Give your best regrets and keep the conversation moving along to where you plan on visiting or what you'll be doing during the break. If anything, your friends and family should be happy for you that you're working through your grief and getting back to your everyday life.
How to Make the Most of Holiday Celebrations While Grieving
Holidays and other special celebrations may be tough for you, especially if you’ve suffered the loss of a child or the death of your last surviving parent. Bereaved persons have heightened grief and sadness on dates that remind them of their lost loved ones, and holidays are no different.
You can expect to experience increased sadness on these special days throughout the year because they revive thoughts of your deceased loved one and remind you of the life you once had. The tips below can help you make the most of the holidays ahead as you cope with your grief.
Embrace the moment
Holidays and other special days on the calendar promote gatherings and celebrations with your loved ones. Cherish these moments and use them as opportunities to have positive conversations. You may find it helpful to discuss with others what you’ve been dealing with due to your loss.
You won’t always feel the need to talk about your grief and loss.

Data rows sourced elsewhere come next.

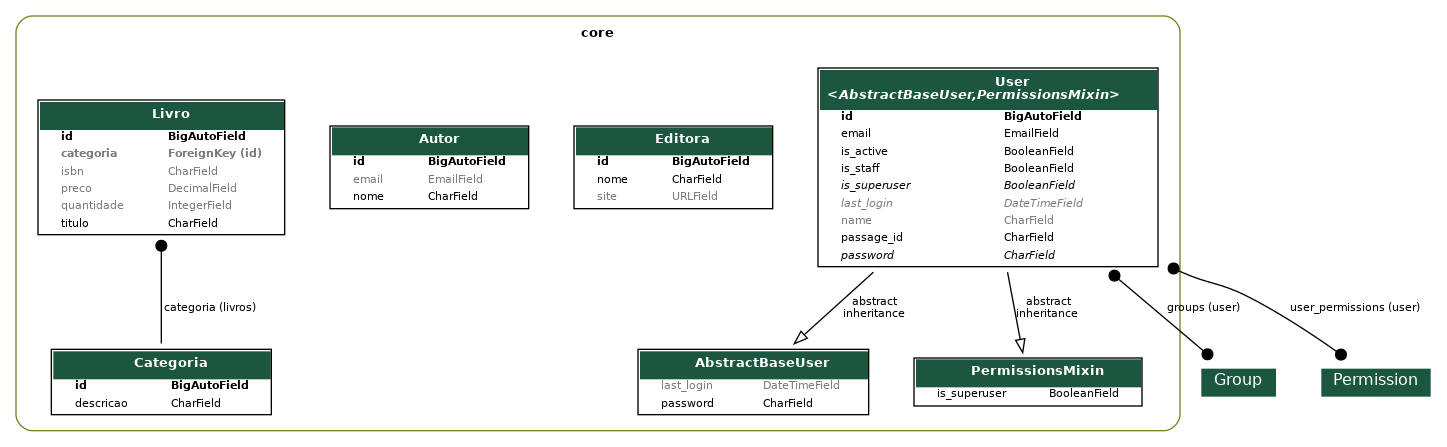
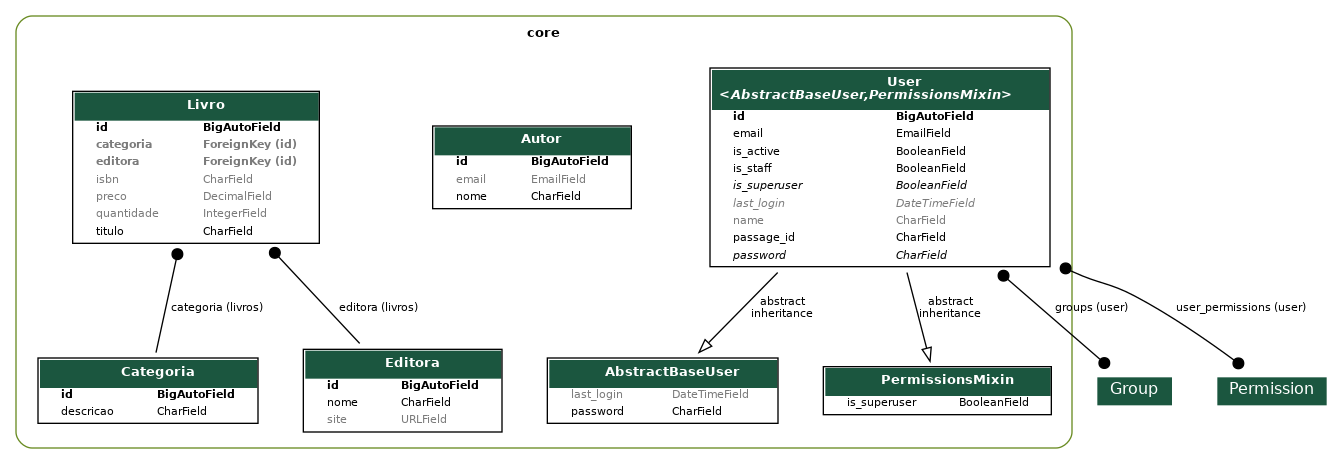
feat: inclusão do relacionamento de Livro com Editora.

diff --git a/core/models/livro.py b/core/models/livro.py
@@ -1,7 +1,8 @@
-from ast import mod
 from django.db import models
 from .categoria import Categoria
-from core.models import categoria
+from .editora import Editora
+from core.models import editora
+
 
 class Livro(models.Model):
     titulo = models.CharField(max_length=255)
@@ -9,6 +10,7 @@ class Livro(models.Model):
     quantidade = models.IntegerField(default=0,  null=True, blank=True)
     preco = models.DecimalField(max_digits=7, decimal_places=2, default=0, null=True, blank=True)
     categoria = models.ForeignKey(Categoria, on_delete=models.PROTECT, related_name="livros", null=True, blank=True)
+    editora = models.ForeignKey(Editora, on_delete=models.PROTECT, related_name="livros", null=True, blank=True)
 
     def __str__(self):
         return f"({self.id}) {self.titulo} ({self.quantidade})"

diff --git a/core/migrations/0010_livro_editora.py b/core/migrations/0010_livro_editora.py
@@ -1,0 +1,19 @@
+# Generated by Django 5.1.7 on 2025-04-15 11:51
+
+import django.db.models.deletion
+from django.db import migrations, models
+
+
+class Migration(migrations.Migration):
+
+    dependencies = [
+        ('core', '0009_livro_categoria'),
+    ]
+
+    operations = [
+        migrations.AddField(
+            model_name='livro',
+            name='editora',
+            field=models.ForeignKey(blank=True, null=True, on_delete=django.db.models.deletion.PROTECT, related_name='livros', to='core.editora'),
+        ),
+    ]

However, in the beginning stages of the mourning process, you can expect to need the added love and support of your family and social circle.
Light a candle
Remembering your deceased loved ones during the holidays is vital to the grieving process and overall healing. Lighting a special memorial candle helps honor their memory as you celebrate the holidays. A ceremonial candle lighting is a great way to maintain a connection with and keep your loved ones.
Inviting your friends and family to join you in this celebration brings new meaning to the holidays. Honoring your loved ones helps you cope with pain and sorrow regardless of how much time has passed from when they died.
Use holidays as milestones
With each passing year, your grief will evolve into something different. Your pain and suffering may not always lessen as time moves on, but you can expect your grief experience to have its ups and downs.
The more holidays and other special occasions you can mark off the calendar each year, the better you can expect to feel as your grief changes your perspectives and outlooks. Before you know it, you’ll have the first full calendar of holidays behind you, and you can close that chapter of your life.
When Skipping the Holidays Helps
Each holiday, we yearn to celebrate the joys of the season with our loved ones. But when someone we love dies, we don't always know how to survive. The holidays turn into something we want to avoid, with some of us experiencing heightened symptoms of anxiety, depression, and grief during this time. Recognize that each person copes with grief differently. There's nothing wrong with wanting to skip the holidays entirely to help you survive your grief.